Location: The graceful monument, marking beginning of Mughal’s imperial rule, Jahaz Mahal is erected next to Hauz-i-Shamsi in Mehrauli on its northeast corner in Delhi.
Significance of its name: The palace is marvelously carved in such a splendid shape that its structure resembles an illusion of a ‘Ship’ in adjacent to its surrounding reservoir.
Period of its construction: The heritage ‘Jahaz Mahal’ was carved as a place for rest, i.e. Sarai, resort or an inn, between 1451 & 1526 A.D perhaps during the reign of Lodi king.
- The motive behind building this Jahaz Mahal might be providing shelter to the massive number of pilgrims travelling from Afghanistan, Arabia, Iran, Iraq, Morocco and Turkey for thronging many mosques in Delhi.
- For taking refuge under the soothing ambience of the Mahal during hot summer days, Jahaz Mahal used to become a delightful resort as temporary stay for the Mughal emperors, such as Akbar Shah II and Bahadur Shah II and their families.
- Entrance: The historical palace is accessible from the eastern side as per cardinal directions.
- Shape of the courtyard: Amidst the palace, there lies a ‘U’-shaped courtyard that was square in shape originally.
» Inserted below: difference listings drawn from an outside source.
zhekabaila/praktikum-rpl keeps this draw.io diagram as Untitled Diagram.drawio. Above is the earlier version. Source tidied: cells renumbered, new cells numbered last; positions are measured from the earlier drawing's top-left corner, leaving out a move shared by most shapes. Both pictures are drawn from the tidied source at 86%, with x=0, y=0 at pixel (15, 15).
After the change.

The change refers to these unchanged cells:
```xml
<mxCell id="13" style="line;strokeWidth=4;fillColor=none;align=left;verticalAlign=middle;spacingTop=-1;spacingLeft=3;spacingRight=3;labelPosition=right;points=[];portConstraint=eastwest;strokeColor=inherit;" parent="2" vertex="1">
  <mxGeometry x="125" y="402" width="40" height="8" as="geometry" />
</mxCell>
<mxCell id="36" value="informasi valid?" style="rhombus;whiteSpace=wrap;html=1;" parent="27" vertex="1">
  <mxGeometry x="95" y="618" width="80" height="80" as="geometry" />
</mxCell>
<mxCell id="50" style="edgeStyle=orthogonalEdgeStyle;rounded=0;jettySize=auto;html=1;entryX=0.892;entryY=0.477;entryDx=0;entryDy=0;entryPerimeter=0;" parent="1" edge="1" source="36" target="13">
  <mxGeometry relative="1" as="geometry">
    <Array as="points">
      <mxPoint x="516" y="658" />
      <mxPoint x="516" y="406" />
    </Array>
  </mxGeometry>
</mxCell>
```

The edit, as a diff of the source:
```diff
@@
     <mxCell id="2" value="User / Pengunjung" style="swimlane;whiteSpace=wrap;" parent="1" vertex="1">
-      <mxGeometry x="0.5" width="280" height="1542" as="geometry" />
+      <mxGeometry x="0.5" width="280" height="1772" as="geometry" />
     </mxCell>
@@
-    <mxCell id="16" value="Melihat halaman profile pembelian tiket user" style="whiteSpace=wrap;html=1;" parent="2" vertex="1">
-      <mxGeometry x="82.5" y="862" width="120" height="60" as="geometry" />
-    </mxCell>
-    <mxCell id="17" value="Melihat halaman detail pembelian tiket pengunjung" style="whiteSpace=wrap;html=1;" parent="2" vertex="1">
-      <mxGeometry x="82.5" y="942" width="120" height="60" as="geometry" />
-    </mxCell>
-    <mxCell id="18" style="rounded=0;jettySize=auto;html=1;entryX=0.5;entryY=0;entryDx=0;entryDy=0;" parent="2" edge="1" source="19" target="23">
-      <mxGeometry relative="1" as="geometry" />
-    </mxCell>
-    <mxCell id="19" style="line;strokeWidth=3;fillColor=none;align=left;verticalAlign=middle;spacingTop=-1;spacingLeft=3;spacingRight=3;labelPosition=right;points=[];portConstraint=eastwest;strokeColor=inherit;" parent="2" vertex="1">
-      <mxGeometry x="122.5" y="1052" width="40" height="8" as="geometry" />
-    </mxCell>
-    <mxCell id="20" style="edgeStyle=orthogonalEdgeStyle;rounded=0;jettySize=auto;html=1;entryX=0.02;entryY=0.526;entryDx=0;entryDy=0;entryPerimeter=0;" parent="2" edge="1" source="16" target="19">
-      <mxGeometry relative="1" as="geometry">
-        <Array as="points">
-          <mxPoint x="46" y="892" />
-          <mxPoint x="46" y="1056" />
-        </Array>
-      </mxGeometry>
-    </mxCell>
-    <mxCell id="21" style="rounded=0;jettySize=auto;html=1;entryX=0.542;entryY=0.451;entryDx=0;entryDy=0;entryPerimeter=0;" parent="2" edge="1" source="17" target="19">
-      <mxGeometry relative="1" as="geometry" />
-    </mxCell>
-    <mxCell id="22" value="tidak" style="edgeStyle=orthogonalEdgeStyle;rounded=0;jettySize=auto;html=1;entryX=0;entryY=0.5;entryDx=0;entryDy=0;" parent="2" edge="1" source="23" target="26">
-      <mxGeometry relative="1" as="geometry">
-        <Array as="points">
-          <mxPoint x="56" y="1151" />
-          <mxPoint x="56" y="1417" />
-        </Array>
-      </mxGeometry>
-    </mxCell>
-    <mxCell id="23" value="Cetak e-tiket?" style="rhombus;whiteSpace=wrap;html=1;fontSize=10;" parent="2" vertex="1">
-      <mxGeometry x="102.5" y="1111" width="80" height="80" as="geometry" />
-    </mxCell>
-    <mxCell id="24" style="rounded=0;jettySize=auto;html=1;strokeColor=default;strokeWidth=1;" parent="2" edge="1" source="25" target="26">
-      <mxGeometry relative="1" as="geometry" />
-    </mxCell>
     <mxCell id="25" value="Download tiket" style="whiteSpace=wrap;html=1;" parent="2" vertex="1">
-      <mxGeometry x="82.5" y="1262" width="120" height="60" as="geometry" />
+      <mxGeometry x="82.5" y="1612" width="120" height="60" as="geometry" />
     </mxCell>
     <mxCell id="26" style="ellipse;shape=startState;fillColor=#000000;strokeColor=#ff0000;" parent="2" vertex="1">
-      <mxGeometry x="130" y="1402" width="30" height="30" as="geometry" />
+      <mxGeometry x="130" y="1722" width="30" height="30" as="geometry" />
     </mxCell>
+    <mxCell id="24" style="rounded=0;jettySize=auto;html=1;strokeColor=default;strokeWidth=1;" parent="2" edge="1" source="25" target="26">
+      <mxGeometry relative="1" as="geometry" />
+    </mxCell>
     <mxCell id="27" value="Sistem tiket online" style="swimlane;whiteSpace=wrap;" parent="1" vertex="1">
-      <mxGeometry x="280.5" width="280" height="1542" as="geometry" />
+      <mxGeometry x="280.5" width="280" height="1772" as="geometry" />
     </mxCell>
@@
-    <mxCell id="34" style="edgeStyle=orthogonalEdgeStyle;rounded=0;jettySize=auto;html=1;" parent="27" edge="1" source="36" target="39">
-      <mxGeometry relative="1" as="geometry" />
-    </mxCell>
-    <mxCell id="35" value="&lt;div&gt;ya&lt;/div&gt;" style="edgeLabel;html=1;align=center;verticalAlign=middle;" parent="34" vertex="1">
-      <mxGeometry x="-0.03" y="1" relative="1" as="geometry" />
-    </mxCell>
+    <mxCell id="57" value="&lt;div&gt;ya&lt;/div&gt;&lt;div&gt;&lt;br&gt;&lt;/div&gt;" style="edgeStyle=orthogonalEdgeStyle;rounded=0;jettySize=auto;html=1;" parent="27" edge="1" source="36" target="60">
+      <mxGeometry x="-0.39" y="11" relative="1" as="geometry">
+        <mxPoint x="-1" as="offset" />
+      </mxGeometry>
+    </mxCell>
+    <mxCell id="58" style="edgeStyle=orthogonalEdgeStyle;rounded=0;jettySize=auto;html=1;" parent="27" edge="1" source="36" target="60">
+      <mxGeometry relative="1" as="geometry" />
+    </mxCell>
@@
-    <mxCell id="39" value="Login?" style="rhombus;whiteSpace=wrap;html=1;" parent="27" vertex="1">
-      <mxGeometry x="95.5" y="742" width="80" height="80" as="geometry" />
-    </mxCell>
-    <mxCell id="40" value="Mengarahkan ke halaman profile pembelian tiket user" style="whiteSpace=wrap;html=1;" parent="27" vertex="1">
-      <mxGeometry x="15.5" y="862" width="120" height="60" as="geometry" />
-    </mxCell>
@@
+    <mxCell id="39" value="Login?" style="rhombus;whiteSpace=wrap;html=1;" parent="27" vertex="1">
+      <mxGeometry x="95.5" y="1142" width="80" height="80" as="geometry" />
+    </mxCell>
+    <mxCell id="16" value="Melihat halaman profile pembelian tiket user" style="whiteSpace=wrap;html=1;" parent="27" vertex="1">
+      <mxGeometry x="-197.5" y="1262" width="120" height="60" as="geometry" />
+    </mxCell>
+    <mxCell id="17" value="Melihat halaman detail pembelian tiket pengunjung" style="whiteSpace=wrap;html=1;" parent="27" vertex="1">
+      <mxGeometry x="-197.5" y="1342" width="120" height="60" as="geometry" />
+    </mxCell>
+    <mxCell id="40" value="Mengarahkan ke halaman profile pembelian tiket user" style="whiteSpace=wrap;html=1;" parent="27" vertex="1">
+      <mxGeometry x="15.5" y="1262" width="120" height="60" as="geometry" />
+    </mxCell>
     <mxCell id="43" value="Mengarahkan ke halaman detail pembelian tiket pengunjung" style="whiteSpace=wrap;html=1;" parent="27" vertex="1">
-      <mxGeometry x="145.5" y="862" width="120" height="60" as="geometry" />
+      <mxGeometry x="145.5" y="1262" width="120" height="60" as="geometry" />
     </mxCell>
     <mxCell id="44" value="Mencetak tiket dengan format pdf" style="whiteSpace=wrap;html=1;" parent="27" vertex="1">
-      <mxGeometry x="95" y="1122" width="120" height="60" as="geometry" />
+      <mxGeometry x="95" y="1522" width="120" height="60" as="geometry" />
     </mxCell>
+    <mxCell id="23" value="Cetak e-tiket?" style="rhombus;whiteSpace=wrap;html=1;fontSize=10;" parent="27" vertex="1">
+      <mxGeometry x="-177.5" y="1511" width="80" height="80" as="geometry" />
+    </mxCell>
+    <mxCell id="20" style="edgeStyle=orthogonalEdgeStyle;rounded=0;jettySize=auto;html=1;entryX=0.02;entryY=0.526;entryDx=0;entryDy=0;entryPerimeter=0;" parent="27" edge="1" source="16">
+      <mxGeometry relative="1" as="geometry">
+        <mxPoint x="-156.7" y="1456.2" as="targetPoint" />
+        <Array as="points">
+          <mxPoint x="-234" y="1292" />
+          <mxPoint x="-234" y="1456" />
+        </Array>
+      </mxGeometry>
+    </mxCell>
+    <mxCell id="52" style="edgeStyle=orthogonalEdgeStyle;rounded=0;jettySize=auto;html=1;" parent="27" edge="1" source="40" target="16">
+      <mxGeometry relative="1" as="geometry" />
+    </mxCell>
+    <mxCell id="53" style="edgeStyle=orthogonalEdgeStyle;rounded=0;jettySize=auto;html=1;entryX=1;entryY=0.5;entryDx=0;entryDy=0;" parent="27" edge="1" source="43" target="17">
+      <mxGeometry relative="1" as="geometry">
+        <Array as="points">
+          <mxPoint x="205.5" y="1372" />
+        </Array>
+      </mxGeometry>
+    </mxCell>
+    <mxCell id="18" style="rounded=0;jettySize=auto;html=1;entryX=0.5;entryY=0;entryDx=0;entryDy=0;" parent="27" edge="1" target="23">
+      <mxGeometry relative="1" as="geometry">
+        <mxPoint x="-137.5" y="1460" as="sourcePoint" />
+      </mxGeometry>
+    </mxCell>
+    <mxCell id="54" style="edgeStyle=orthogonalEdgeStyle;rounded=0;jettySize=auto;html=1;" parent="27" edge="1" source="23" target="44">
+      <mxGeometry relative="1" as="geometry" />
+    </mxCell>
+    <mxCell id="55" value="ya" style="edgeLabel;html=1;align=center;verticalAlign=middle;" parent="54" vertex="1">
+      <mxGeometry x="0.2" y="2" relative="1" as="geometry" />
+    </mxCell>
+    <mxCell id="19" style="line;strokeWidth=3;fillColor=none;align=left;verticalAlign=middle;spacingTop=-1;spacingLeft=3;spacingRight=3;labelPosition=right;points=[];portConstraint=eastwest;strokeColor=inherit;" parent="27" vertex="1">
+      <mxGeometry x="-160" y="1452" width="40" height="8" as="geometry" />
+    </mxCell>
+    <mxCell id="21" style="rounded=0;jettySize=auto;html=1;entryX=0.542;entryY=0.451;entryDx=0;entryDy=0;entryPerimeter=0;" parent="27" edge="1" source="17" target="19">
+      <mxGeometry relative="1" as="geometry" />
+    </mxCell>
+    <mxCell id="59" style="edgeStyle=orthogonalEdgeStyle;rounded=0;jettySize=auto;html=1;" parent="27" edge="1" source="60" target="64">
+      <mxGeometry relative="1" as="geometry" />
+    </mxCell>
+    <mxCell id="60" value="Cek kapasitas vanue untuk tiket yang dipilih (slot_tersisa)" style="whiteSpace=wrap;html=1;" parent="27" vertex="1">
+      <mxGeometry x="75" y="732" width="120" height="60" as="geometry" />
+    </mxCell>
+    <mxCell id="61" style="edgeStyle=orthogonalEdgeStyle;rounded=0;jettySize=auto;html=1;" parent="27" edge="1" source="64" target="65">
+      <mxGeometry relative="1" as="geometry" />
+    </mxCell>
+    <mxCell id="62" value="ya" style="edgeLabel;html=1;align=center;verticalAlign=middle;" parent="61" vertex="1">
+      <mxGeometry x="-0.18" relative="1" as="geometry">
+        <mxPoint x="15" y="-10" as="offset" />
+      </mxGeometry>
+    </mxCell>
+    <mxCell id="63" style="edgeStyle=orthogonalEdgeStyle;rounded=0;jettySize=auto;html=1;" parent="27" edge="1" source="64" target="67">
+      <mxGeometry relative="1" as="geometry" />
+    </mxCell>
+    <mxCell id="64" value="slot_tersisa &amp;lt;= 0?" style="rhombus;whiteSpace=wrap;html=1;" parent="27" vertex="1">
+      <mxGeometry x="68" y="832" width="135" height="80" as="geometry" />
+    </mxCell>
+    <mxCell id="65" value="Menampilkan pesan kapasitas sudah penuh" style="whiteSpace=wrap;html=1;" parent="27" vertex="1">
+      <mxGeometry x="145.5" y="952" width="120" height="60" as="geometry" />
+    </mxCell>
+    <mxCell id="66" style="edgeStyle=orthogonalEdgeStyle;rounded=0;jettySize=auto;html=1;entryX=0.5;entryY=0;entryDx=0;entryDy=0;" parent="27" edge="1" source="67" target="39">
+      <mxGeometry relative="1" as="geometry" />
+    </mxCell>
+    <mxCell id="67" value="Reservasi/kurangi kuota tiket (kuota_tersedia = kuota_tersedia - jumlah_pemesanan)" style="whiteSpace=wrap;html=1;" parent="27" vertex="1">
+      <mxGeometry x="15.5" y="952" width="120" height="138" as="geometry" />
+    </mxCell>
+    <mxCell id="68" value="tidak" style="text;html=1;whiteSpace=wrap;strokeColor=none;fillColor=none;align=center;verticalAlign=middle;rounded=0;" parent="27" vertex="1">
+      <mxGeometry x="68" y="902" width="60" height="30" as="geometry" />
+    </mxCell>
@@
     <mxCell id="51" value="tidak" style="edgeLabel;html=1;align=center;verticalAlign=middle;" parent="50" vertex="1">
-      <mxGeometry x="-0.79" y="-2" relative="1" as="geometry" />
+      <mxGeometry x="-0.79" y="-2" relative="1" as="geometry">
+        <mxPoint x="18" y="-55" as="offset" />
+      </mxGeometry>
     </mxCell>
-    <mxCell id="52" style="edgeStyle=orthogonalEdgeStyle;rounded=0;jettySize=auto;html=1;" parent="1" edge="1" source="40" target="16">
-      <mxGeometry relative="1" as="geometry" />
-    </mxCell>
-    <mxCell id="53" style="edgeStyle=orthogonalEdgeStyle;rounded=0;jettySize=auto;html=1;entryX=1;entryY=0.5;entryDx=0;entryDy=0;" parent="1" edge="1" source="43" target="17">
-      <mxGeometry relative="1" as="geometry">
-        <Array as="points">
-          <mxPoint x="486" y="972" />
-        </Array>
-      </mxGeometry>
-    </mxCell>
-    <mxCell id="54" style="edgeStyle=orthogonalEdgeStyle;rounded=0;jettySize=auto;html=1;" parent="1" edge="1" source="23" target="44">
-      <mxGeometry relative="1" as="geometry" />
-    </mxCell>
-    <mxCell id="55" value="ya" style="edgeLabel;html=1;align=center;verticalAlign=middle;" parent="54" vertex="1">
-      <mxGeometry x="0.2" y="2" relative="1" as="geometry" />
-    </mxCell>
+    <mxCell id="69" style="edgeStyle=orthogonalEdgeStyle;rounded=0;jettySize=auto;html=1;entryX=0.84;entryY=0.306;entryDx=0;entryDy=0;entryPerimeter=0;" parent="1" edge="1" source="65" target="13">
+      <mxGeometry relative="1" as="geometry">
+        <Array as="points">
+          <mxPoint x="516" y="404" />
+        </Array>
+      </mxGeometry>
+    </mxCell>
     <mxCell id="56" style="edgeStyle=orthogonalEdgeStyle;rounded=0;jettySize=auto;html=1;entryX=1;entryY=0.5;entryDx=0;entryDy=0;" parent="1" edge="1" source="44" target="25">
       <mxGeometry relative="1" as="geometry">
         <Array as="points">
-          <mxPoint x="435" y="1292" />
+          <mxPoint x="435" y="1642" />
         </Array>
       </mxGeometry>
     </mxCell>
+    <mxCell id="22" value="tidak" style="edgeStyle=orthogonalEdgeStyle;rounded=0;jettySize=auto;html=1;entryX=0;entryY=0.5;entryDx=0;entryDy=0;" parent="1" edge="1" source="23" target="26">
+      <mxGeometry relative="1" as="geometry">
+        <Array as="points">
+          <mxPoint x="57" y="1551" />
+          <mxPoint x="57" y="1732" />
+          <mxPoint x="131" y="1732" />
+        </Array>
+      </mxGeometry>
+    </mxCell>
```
- Square chhatris: The six chhatris on the roof of the palace appear like mast of a ship those are designed square with semi-circle dome at the top sprawling on the pillars. Though the number of pillars in every chhatri varies, such as six , eight and twelve yet those add an elegant look to it.
- Towers: The corners and the centre of this Mahal have towers those are erected while being bedecked with beautiful and lovely squinches in various chambers and walls.
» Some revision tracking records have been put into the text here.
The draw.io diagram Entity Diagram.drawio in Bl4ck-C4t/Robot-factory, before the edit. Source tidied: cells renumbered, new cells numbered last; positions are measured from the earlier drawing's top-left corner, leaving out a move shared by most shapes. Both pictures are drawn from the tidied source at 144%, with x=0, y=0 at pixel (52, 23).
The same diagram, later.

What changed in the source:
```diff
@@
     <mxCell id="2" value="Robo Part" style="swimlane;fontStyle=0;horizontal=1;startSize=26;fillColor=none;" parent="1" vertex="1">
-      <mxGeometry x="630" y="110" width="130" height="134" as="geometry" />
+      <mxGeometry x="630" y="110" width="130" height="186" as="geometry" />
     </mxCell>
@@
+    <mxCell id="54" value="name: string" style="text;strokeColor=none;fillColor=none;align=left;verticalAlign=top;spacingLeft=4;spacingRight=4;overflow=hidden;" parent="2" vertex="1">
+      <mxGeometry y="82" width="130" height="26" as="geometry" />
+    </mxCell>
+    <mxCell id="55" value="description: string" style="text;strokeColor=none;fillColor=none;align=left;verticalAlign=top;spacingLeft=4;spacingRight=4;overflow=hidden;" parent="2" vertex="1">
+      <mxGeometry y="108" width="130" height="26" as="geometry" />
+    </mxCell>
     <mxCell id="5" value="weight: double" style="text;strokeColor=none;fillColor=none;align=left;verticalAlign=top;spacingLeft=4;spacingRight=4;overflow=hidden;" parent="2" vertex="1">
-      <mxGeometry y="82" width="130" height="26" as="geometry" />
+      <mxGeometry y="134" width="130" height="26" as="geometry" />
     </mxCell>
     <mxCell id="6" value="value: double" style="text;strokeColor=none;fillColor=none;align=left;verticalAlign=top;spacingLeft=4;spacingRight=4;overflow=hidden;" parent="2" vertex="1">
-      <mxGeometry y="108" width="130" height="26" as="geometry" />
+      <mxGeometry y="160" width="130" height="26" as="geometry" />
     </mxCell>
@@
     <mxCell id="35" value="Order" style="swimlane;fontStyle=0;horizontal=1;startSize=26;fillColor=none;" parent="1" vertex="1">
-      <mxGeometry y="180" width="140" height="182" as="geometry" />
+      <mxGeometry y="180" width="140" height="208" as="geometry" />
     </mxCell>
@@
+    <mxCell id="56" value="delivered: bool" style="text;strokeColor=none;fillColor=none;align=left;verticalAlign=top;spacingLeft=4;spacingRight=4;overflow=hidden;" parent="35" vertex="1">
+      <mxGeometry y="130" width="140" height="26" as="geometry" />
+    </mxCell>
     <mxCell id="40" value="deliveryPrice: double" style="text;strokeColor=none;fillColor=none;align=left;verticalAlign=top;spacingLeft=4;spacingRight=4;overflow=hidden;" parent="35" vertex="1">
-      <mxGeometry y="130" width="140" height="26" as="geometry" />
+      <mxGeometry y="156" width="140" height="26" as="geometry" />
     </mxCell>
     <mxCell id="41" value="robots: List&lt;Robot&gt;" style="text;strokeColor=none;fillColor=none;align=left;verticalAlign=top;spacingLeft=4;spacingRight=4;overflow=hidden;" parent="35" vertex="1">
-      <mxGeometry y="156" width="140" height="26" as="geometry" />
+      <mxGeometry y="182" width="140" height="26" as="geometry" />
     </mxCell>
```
- The central gate: As carving dome was the master-stroke of Mughal architecture, the central gate has a dome-shaped pavilion as well leafed with blue tiles all over.
- Mosque: A small shrine is also manifested indoor the palace, mihrab in a corner on the west wall declares it to be a pilgrimage.
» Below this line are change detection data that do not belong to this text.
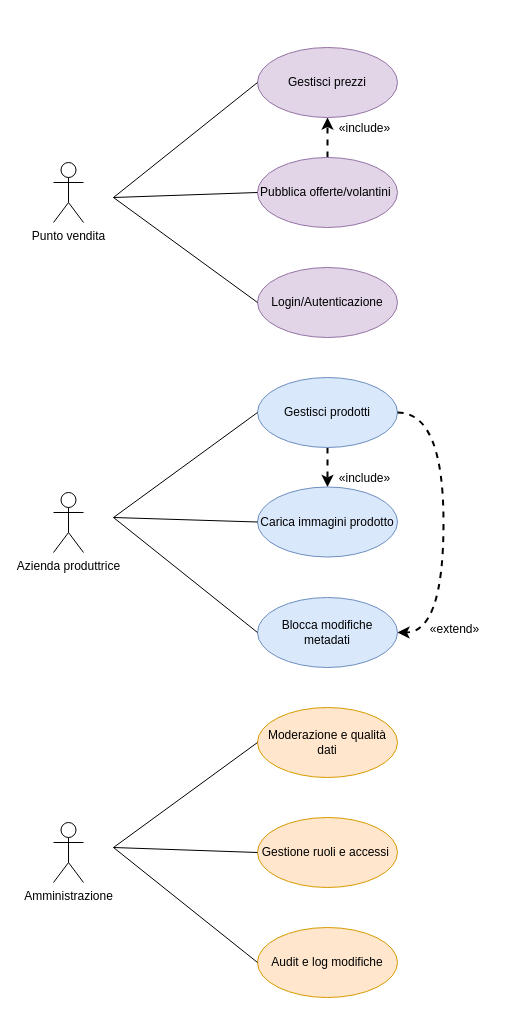
This is docs/uml/uml_casi_uso/casi-uso-operatori.drawio from MateusGhirardini/progetto_prezzo_minimo, a draw.io file, before an edit. Source tidied: cells renumbered, new cells numbered last; positions are measured from the earlier drawing's top-left corner, leaving out a move shared by most shapes. Both pictures are drawn from the tidied source at 100%, with x=0, y=0 at pixel (53, 47).
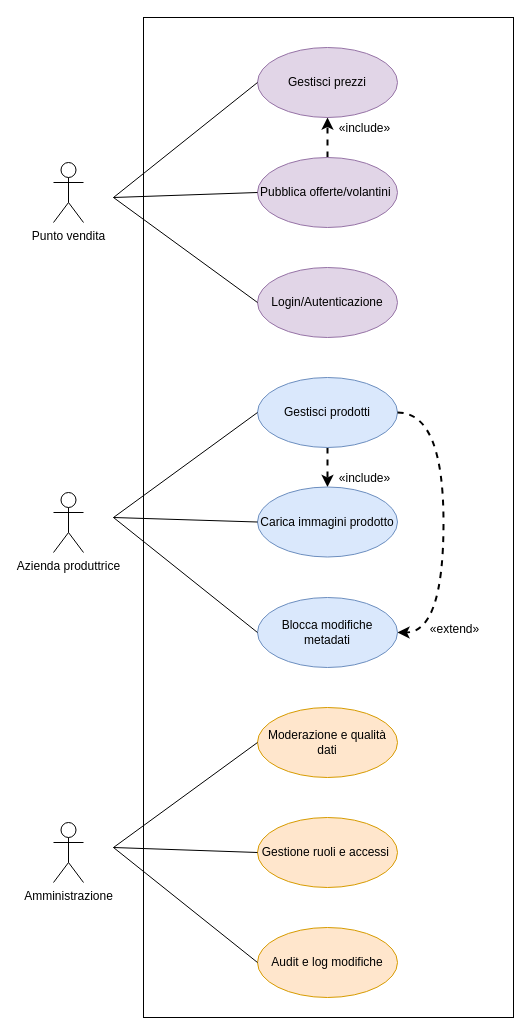
Above is the later version.

What changed in the source:
```diff
@@
+    <mxCell id="29" style="rounded=0;whiteSpace=wrap;html=1;fillColor=none;" parent="1" vertex="1">
+      <mxGeometry x="90" y="-30" width="370" height="1000" as="geometry" />
+    </mxCell>
```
- Phool Walon Ki Sair or Sair-i-Gulfaroshan: The month of October is fixed for organizing the annual procession of the florists that is also known as Sair-i-Gulfaroshan.
- Pankhas (fans): Continuing the tradition triggered by Emperor Akbar Shah II in 1820, the group of florists starts their procession while carrying floral Pankhas (fans) from Mehrauli at the Jharna or the Hauz-i-Shamsi tank. The whole procession is followed after fire dancers.
- Dargah of Hazrat Qutubuddin Bakhtiar kaki: The group of florists reaches to its first junction called the Yogmaya temple where the floral fans are offered to the Hindu Goddess with revere heart. The next and final junction marking the end of the procession is the famous Dargah of Hazrat Qutubuddin Bakhtiar Kaki which enhances the significance of devotion by presenting fans and chaddar at Dargah. The procession epitomizes harmonial communion of Hindu-Muslim’s synchronized culture.
- Termination of the festival: The tradition of carrying on the aforementioned procession was called-off in 1942 and the amendment is followed for a long time during the British period.
- Resumption of the three day procession: In 1961, the former procession joined the trend in 1961 through the initiative of Pt. Jawahar Lal Nehru (the first Prime Minister of India).
- Cultural programmes: Till three consecutive days, Jahaz Mahal becomes a cultural hub where many cultural events are organized. State-wise cultural troupes try to inform and steal the show through their spell bounding dance, drama and music performances. Qawwalis are the special attraction of the show those are presented by the famous qawwalis in their colourful regional costumes.
- Centre for holding seminars, work-shops and heritage walk: The Conservation Society (CSD) takes initiative of holding seminars, workshops and heritage talk here at Jahaz Mahal time to time for spreading awareness about the conservation of our national heritage